- Alzheimer's disease
Describe the causes and treatment of hot flushes
- Hot flush occurs due to vascular changes and transient rises in skin temperature
- Relieved by oestrogen treatment
Explain why dysfunctional uterine bleeding occurs in the pre/perimenopause phases
- Continued oestrogen thickens endometrium (hyperplasia)
- No ovulation = no progesterone = no corpus luteum
Leads to a late menstrual period followed by irregular bleeding and spotting
How does dysfunctional uterine bleeding present?
- Spotting between cycles
- Extremely heavy bleeding
- Mid-cycle bleeding
- Longer, shorter / unpredictable lengths of time between periods
- Longer, shorter / unpredictable durations of periods
Describe the manifestations of the psychological changes in menopause
- Frequent headache
Describe the general changes in appearance which accompanies menopause
- Skin: loses its elasticity, becomes thin and fine due to loss of elastin and & collagen
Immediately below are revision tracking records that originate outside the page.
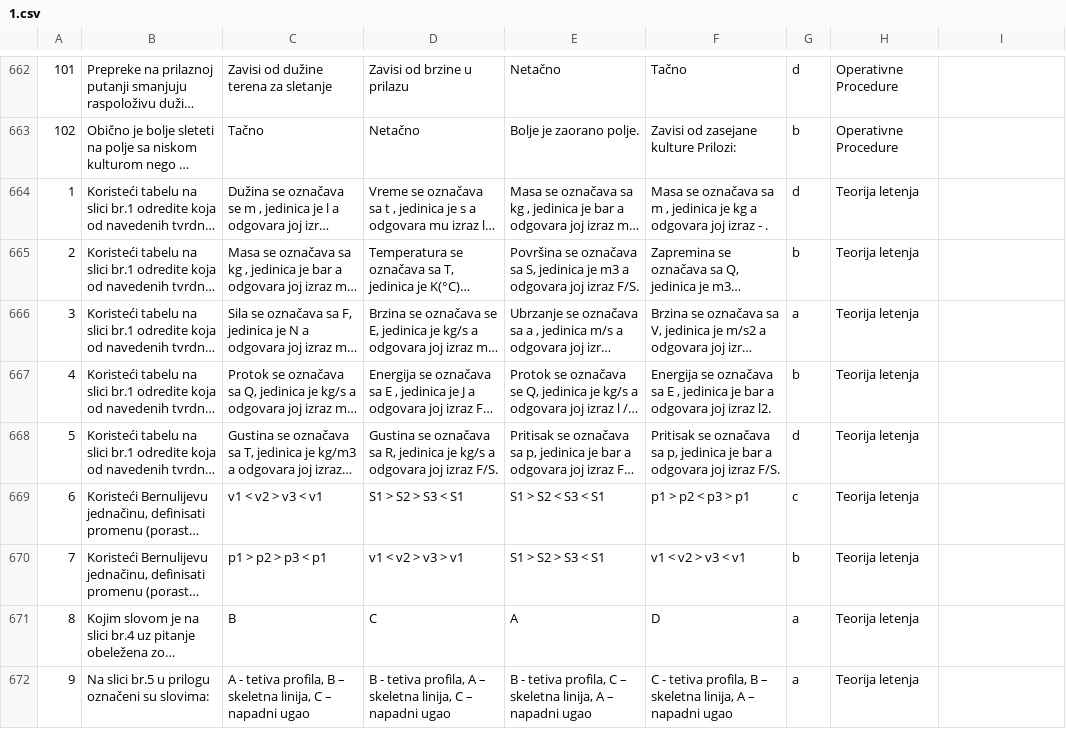
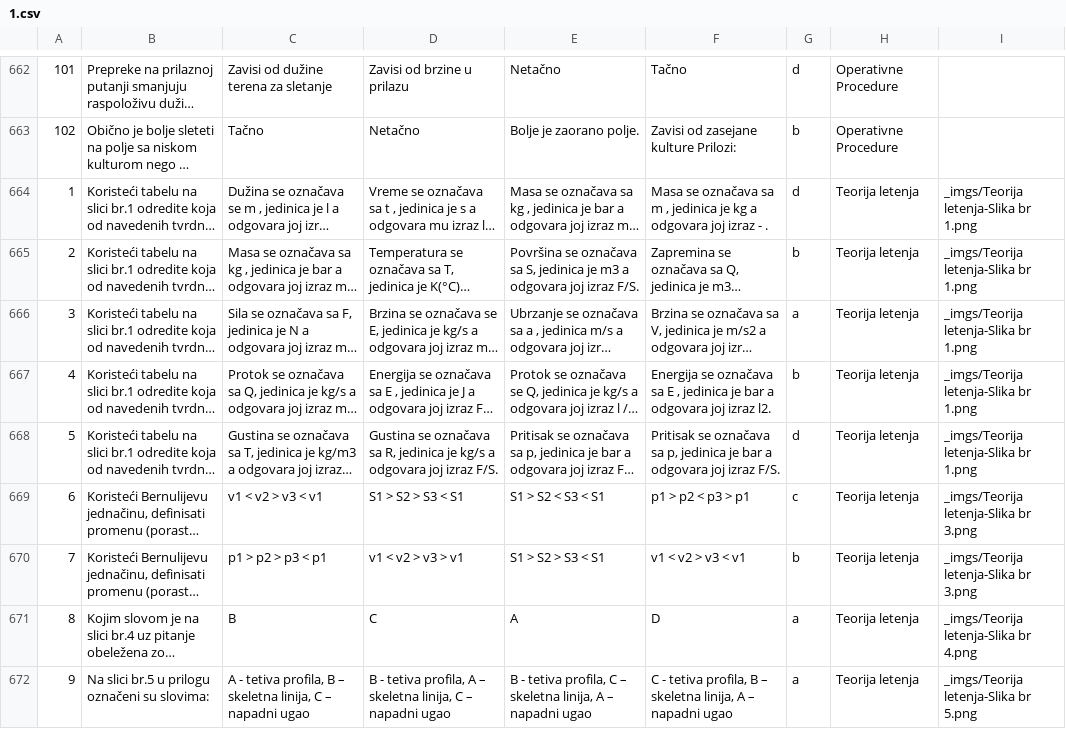
Before and after one commit to alexander-smyslov/serbian-ppl-spl-questions, a CSV file: SPL_srb/1.csv, drawn as a sheet; only a part is shown, gaps mark what is left out; long unchanged cells end in …; the diff covers the shown part only; the diff names each change by its address in the sheet, - before the commit and + after, or states it on an @@ line.

```diff
--- a/SPL_srb/1.csv
+++ b/SPL_srb/1.csv
-I664:I668: (empty)
+I664:I668: _imgs/Teorija letenja-Slika br 1.png
-I669:I670: (empty)
+I669:I670: _imgs/Teorija letenja-Slika br 3.png
-I671: (empty)
+I671: _imgs/Teorija letenja-Slika br 4.png
-I672: (empty)
+I672: _imgs/Teorija letenja-Slika br 5.png
```
Also changed, not shown: 48 edited cells elsewhere in this file, 1 other file.
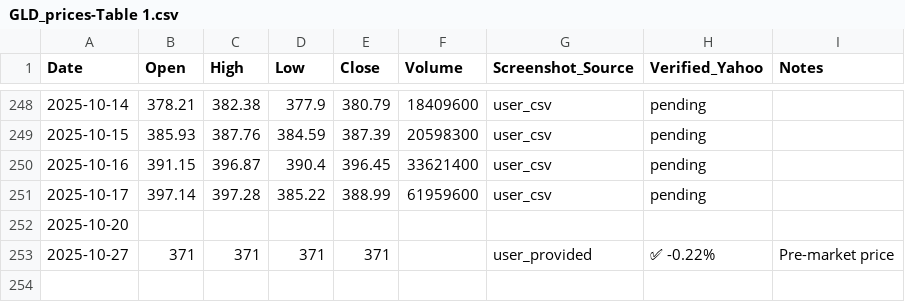
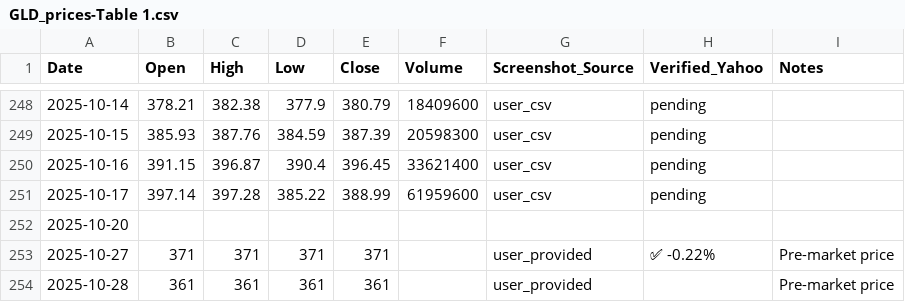
Before and after one commit to jaysean1/investment, a CSV file: 03_prices_all/GLD_prices-Table 1.csv, drawn as a sheet; only a part is shown, gaps mark what is left out; the diff names each change by its address in the sheet, - before the commit and + after, or states it on an @@ line.

```diff
--- a/03_prices_all/GLD_prices-Table 1.csv
+++ b/03_prices_all/GLD_prices-Table 1.csv
+row 254: 2025-10-28 | 361 | 361 | 361 | 361 |  | user_provided |  | Pre-market price
```
Also changed, not shown: 03_prices_all/MSFT_prices-Table 1.csv, 03_prices_all/QQQ_prices-Table 1.csv, 2 other files.
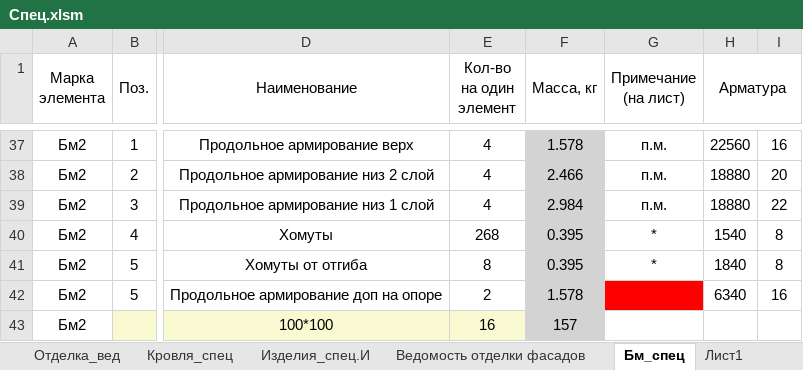
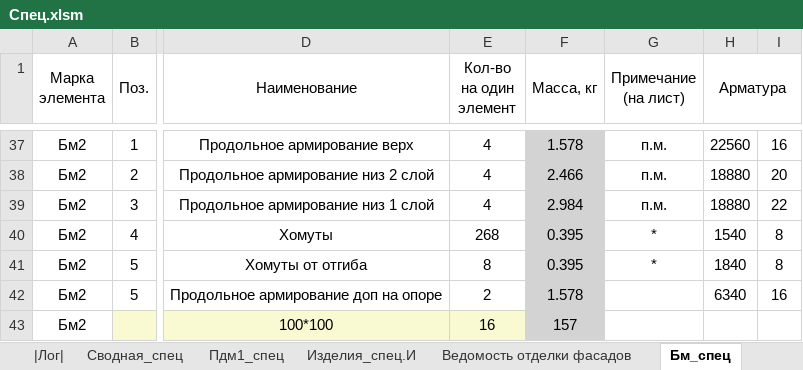
Before and after one commit to kuvbur/material-specification, an Excel workbook: Спец.xlsm, sheet Бм_спец, drawn as a sheet; only a part is shown, gaps mark what is left out; values as stored, in another font and other column widths than the file's, no borders; conditional formats not drawn; the diff names each change by its address in the sheet, - before the commit and + after, or states it on an @@ line.

```diff
--- a/Спец.xlsm (sheet Бм_спец)
+++ b/Спец.xlsm (sheet Бм_спец)
-sheet tab: Отделка_вед
-sheet tab: Кровля_спец
-sheet tab: Лист1
@@ sheet tab unhidden: |Лог| @@
+sheet tab: Сводная_спец
-G42 fill: #FF0000
+G42 fill: none
```
Also changed, not shown: sheet Пдм1_спец, sheet |Содержание|, sheet Изделия_спец.И, other sheet tabs, formulas that keep their value, 7 other files.
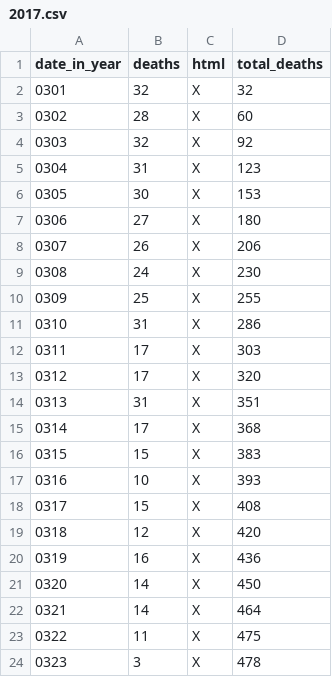
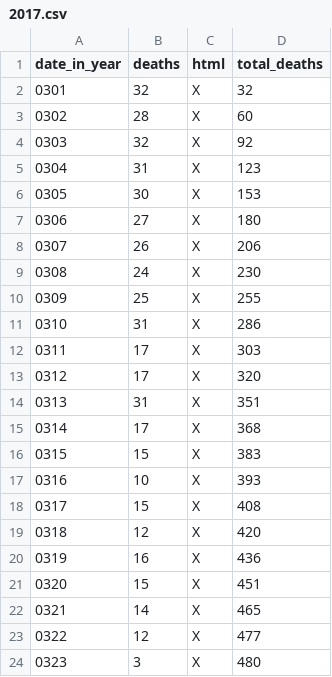
Before and after one commit to DeanLa/DeanLa.github.io, a CSV file: deaths/2017.csv, drawn as a sheet.

Commit message:
Data 2017-03-23 23:49:04.693124

```diff
--- a/deaths/2017.csv
+++ b/deaths/2017.csv
@@ -20,5 +20,5 @@ date_in_year,deaths,html,total_deaths
 0319,16,X,436
-0320,14,X,450
-0321,14,X,464
-0322,11,X,475
-0323,3,X,478
+0320,15,X,451
+0321,14,X,465
+0322,12,X,477
+0323,3,X,480
```
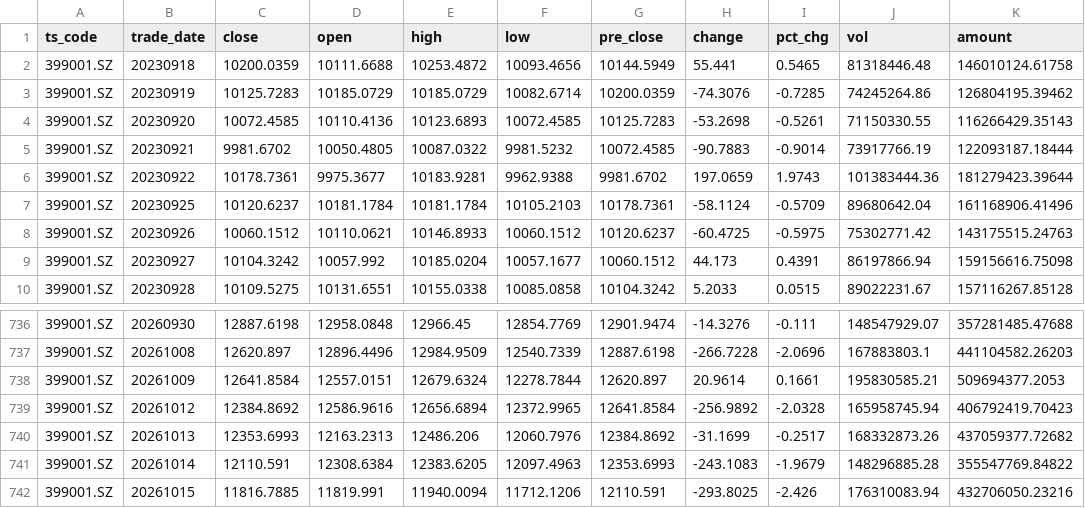
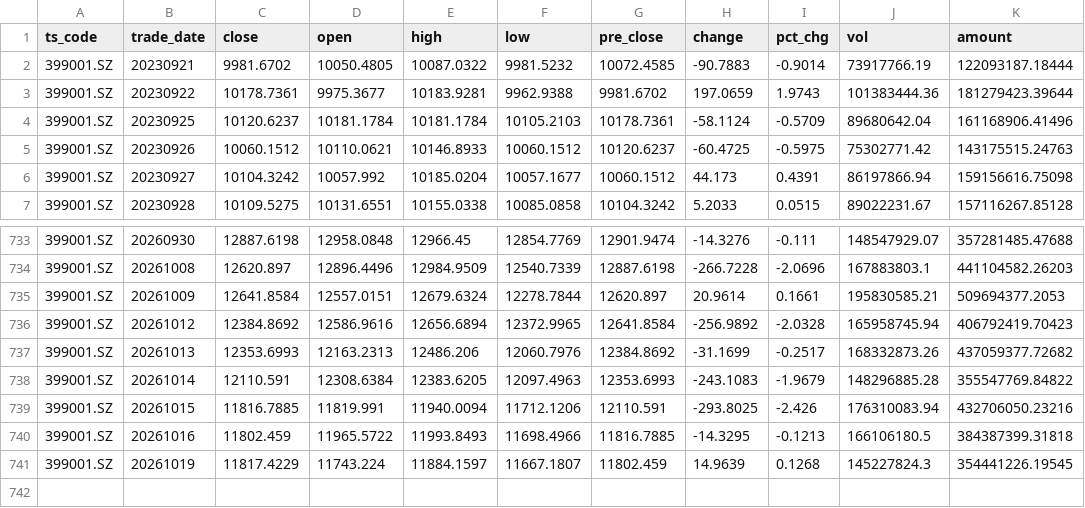
Before and after one commit to mountainguan/Chanlun_Tutor, a CSV file: data/fund_tracker_cache/custom_indexes/399001_SZ.csv, drawn as a sheet; only a part is shown, gaps mark what is left out; removed rows and columns are numbered as before the commit, all else as after; the diff names each change by its address in the sheet, - before the commit and + after, or states it on an @@ line.

```diff
--- a/data/fund_tracker_cache/custom_indexes/399001_SZ.csv
+++ b/data/fund_tracker_cache/custom_indexes/399001_SZ.csv
-row 2: 399001.SZ | 20230918 | 10200.0359 | 10111.6688 | 10253.4872 | 10093.4656 | 10144.5949 | 55.441 | 0.5465 | 81318446.48 | 146010124.61758
-row 3: 399001.SZ | 20230919 | 10125.7283 | 10185.0729 | 10185.0729 | 10082.6714 | 10200.0359 | -74.3076 | -0.7285 | 74245264.86 | 126804195.39462
-row 4: 399001.SZ | 20230920 | 10072.4585 | 10110.4136 | 10123.6893 | 10072.4585 | 10125.7283 | -53.2698 | -0.5261 | 71150330.55 | 116266429.35143
+row 740: 399001.SZ | 20261016 | 11802.459 | 11965.5722 | 11993.8493 | 11698.4966 | 11816.7885 | -14.3295 | -0.1213 | 166106180.5 | 384387399.31818
+row 741: 399001.SZ | 20261019 | 11817.4229 | 11743.224 | 11884.1597 | 11667.1807 | 11802.459 | 14.9639 | 0.1268 | 145227824.3 | 354441226.19545
```
Also changed, not shown: data/fund_tracker_cache/custom_indexes/000001_SH.csv, data/fund_tracker_cache/custom_indexes/000905_SH.csv, 36 other files.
- Weight: likely increase around hips, waist & buttocks due irregular food habit (mood swing)
- Hair: becomes dry, coarse (± hair loss due to oestrogen decrease)
- Voice: becomes deeper as vocal cords thicken (oestrogen decrease)
Why do menopausal women often present with constipation?
- Diminished motor activity of the entire GI tract
- Intestines tend to be sluggish
Why do menopausal women often present with urinary incontinence and UTIs?
- Oestrogen decrease results in the tissue lining the urethra and bladder becoming drier, thinner and less elastic
- Changes in bladder due to loss of pelvic tone
How do the internal genital organs change during menopause?
- Regression & shrinkage of endometrium
- Cervix becomes smaller & thinner and appears to flush with vagina, which loses its rugae
How do the external genital organs change during menopause?
- Vulva – decrease in fat in the labia majora & mons pubis
- Breast – flat and shrivelled (thin women) or remain flabby and pendulous (heavy women)
Why are post-menopausal women at high-risk of osteoporosis?
- Bone mass reduces by 2.5% per year for several years (Ca2+ moves out)
- Reduced oestrogen enhances osteoclast ability to absorb bone
Why is there a gradual rise in the risk of heart disease and stroke after menopause?
Lack of oestrogen and progesterone:
- Increases plasma cholesterol (hyperlipidemia)
- Increases in systolic and diastolic pressure (hypertension)
- Carbohydrate tolerance decreases (diabetes)
Outline the non-hormonal treatments of menopause
- Hot flushes & night sweats: dressing in light layers, avoid caffeine, alcohol and spicy foods
- Weight gain: lifestyle changes (dietary fat intake & exercise)
HRT is indicated in menopausal women to overcome the short-term and long- term consequences of oestrogen deficiency.
How can it be administered?
- Orally (pill form)
- Vaginally (as a cream)
- Transdermally (in patch form)
What are the possible disadvantages to HRT?
- Heart disease
- Mental decline
- Breast cancer
- Ovarian cancer
Why aren't oestrogen only preparations given to women who haven't had a hysterectomy?
Oestrogen causes endometrial proliferation outside the uterus, possibly causing endometrial cancer